Next to me a man sums up class in a nutshell:
"My mum's butcher said if a woman bought streaky bacon, he called her 'love'. If she bought 'back' bacon, he called her Madam"
I wonder about class, branding and food.
"The whole Fairtrade Organic trend is a middle class guilt trip. Being green is a status symbol. We don't have the luxury to grown our own food."
Epicurus, a philosopher who lived in 341 BC, who has become synonymous with excess, luxury, indulgence, actually recommended escaping the idea of status with a frugal 'self-sufficiency' life style.
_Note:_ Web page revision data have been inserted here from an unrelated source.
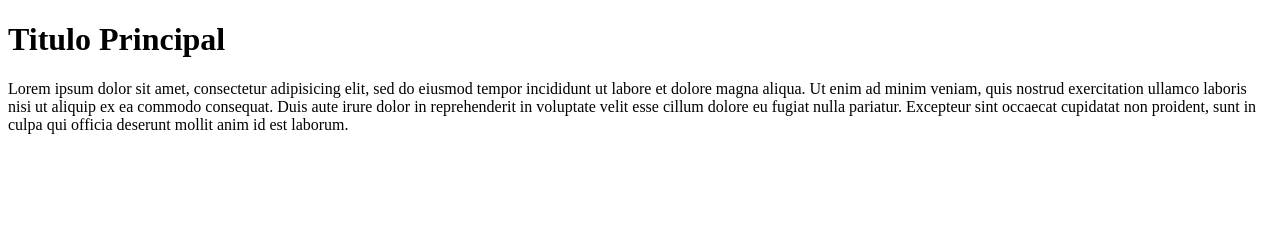
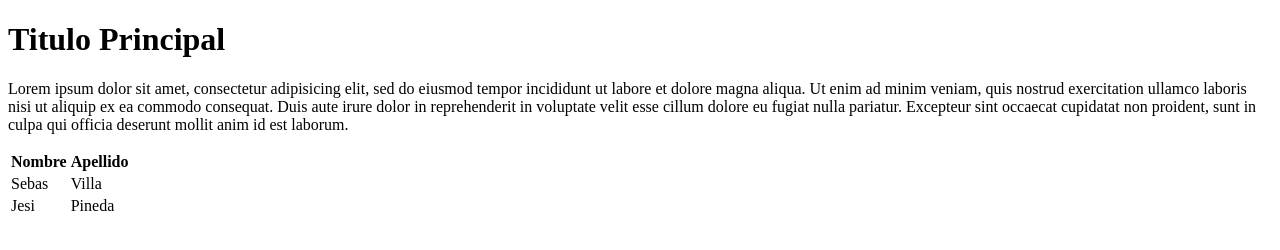
Before and after one commit to svillad/prueba-web, a plain HTML site: page index.html in a window 1280 px wide. Drawn offline with Linux system fonts and the light colour scheme.

Commit message:
tabla usuarios

```diff
--- a/index.html
+++ b/index.html
@@ -12,5 +12,10 @@
 	consequat. Duis aute irure dolor in reprehenderit in voluptate velit esse
 	cillum dolore eu fugiat nulla pariatur. Excepteur sint occaecat cupidatat non
 	proident, sunt in culpa qui officia deserunt mollit anim id est laborum.</p>
+	<table>
+		<tr><th>Nombre</th><th>Apellido</th></tr>
+		<tr><td>Sebas</td><td>Villa</td></tr>
+		<tr><td>Jesi</td><td>Pineda</td></tr>
+	</table>
 </body>
 </html>
```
The roots of the word luxury are discussed here. From the 13th to the 17th century luxury was a perjorative term. It changed when monarchical courts became public and everybody aspired to flat plates and salt.
"We all live in a civilisation of kings now. We don't eat in season, we are all fat" said Neil.
Another question:"Who would break the law to achieve their luxury?" A few hands up.
Andy Warhol once said "Nobody can buy a better coca cola" Modern brands can mean either democracy or homogenisation depending on your point of view. I once met a Coca cola executive who explained that the company aims to provide coke at affordable prices in every country of the world.
Then ensues a discussion on how Mexican coke is better for it uses real sugar cane.
Afterwards I ask Michelle why she set this up:
"I missed the sort of conversations you have when you are a student where you exchange ideas not just talk about mundane everyday things.It's a salon des idées, but also an opportunity to come together and talk about meaningful things"
I say that it's very un-British. One of the things I liked about living in France is their lack of embarrassment in talking about philosophy and politics. British people are funnier, but any sort of intellectualism is frowned upon here.
"It's very un-Australian too" says Michelle "But I believe the time is right for this kind of thing, anything that promotes community spirit, like your underground restaurant"
Free: the talks will take place monthly at 23 Romilly Street in Soho. To attend contact Michelle for these stimulating evenings at www.theconversational.co.uk